While Hesse worked with local photographer Umberto D’Aniello to capture Capri’s distinct landscape, the book sets itself apart from the rest by uncovering the island’s best-kept secrets and rich history, from the Ice Age to the present day. Though it was discovered by the ancient Greeks, Capri derives much of its iconic architectural ruins and vast species of flora from the Romans. Today, at just ten square kilometers, the tiny island offers an enchanting combination of natural cliffs and grottoes that provide a stunning backdrop to the regal villas and seaside restaurants built throughout the years.

Mercury at rest in the loggia of Villa San Michele in Capri.
Mercury at rest in the loggia of Villa San Michele in Capri. Photo: © Umberto D’Aniello

No visitor has quite cemented Capri’s glittering legacy more than Brigitte Bardot, who wrote Eternal Capri’s foreword. The actress brought Capri to the fore in Jean-Luc Godard’s 1963 film Le Mépris (Contempt) alongside Michel Piccoli. During the peak of their careers, the French stars filmed largely at the dramatically rocky Villa Malaparte, featured in contemporary photographs in the book.
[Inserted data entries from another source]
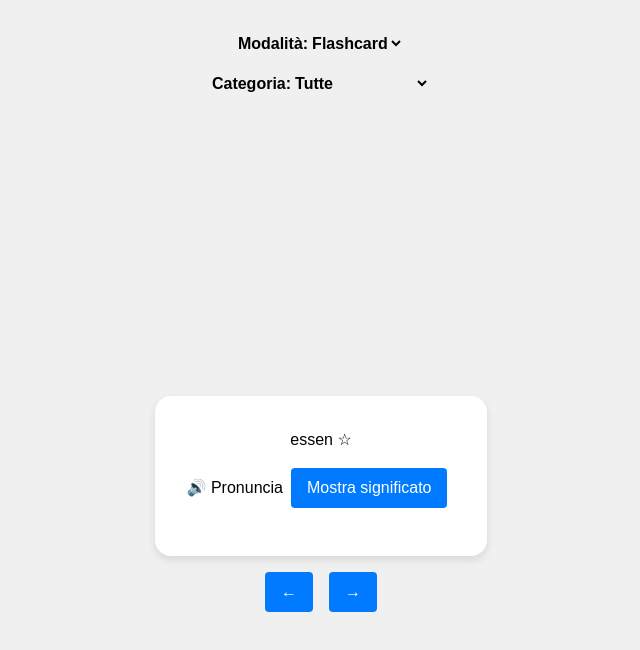
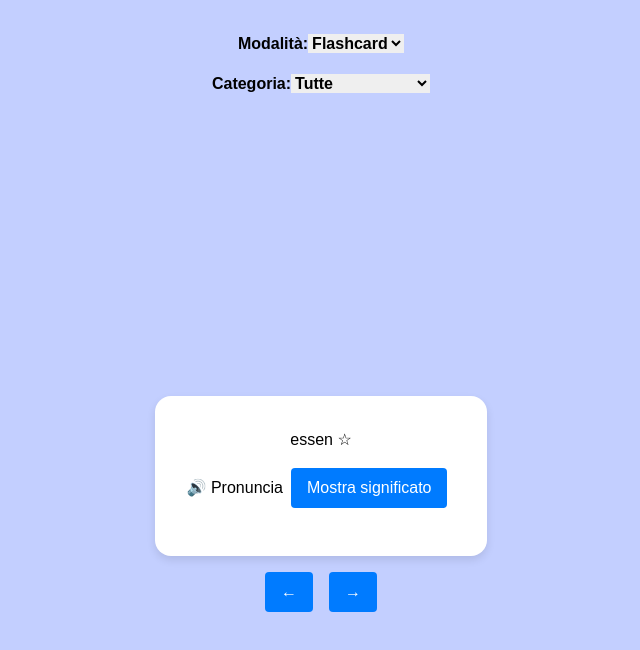
Before and after one commit to JackGarrus/flashy, a React (Create React App) app: page / in a window 1280 px wide. Shown: the top 650 px of the page, without its empty margins (319-959 px from the left). Built offline with nearby package versions, Linux system fonts and the light colour scheme.

Commit message:
minor improvements

```diff
--- a/src/App.tsx
+++ b/src/App.tsx
@@ -41,6 +41,7 @@ const App: React.FC = () => {
         onToggleOnlyFavorites={setOnlyFavorites}
       />
 
+      <div className="container">
         {mode === "flashcard" ? (
           <FlashcardViewer
             selectedCategory={selectedCategory}
@@ -56,6 +57,7 @@ const App: React.FC = () => {
           />
         )}
       </div>
+    </div>
   );
 };
 
--- a/src/components/FlashcardViewer.tsx
+++ b/src/components/FlashcardViewer.tsx
@@ -27,7 +27,7 @@ const FlashcardViewer: React.FC<FlashcardViewerProps> = ({
   if (!current) return null;
 
   return (
-    <div className="container">
+    <>
       <Flashcard
         verb={current.verb}
         translation={current.translation}
@@ -45,7 +45,7 @@ const FlashcardViewer: React.FC<FlashcardViewerProps> = ({
           →
         </button>
       </div>
-    </div>
+    </>
   );
 };
 
--- a/src/index.css
+++ b/src/index.css
@@ -5,7 +5,7 @@
 body {
   margin: 0;
   font-family: sans-serif;
-  background: #f0f0f0;
+  background: #c3cfff;
 }
 
 .container {
```
Lines whose indentation alone changed are shown as unchanged.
As Capri became a glamorous escape in the global eye, it transformed from fishermen town to jet-set mainstay.

Recommended: Philippe Starck Revives a French Empire–Style Hotel Overlooking Lake Zurich

Villa Malaparte, where Jean-Luc Godard’s 1963 Le Mépris (Contempt) was filmed.
Villa Malaparte, where Jean-Luc Godard’s 1963 Le Mépris (Contempt) was filmed. Photo: © Umberto D’Aniello

“Capri also owes its reputation to the numerous artists who have settled here and to the thousands of tourists who every summer succumb to the island’s special charm,” says Hesse, noting that the arrival of air transport and increasingly low-cost flights have made Capri significantly more accessible and democratic. “But I must say, up until now, the island remains a unique destination, which is very much one of a kind because it has managed to preserve its mysteries, as well as its history.”

Below, view a selection of images from the book that illustrate why more than a stopover destination, Capri is the Amalfi Coast’s enduring treasure.

Marina Piccola Beach Cabins.
Marina Piccola beach cabins. Photo: © Umberto D’Aniello
The legendary Faraglioni off the coast of Capri.
The legendary Faraglioni off the coast of Capri. Photo: © Umberto D’Aniello
La Fontelina private beach.
La Fontelina private beach. Photo: © Umberto D’Aniello
The Azzura Caves.
The Azzura caves. Photo: © Umberto D’Aniello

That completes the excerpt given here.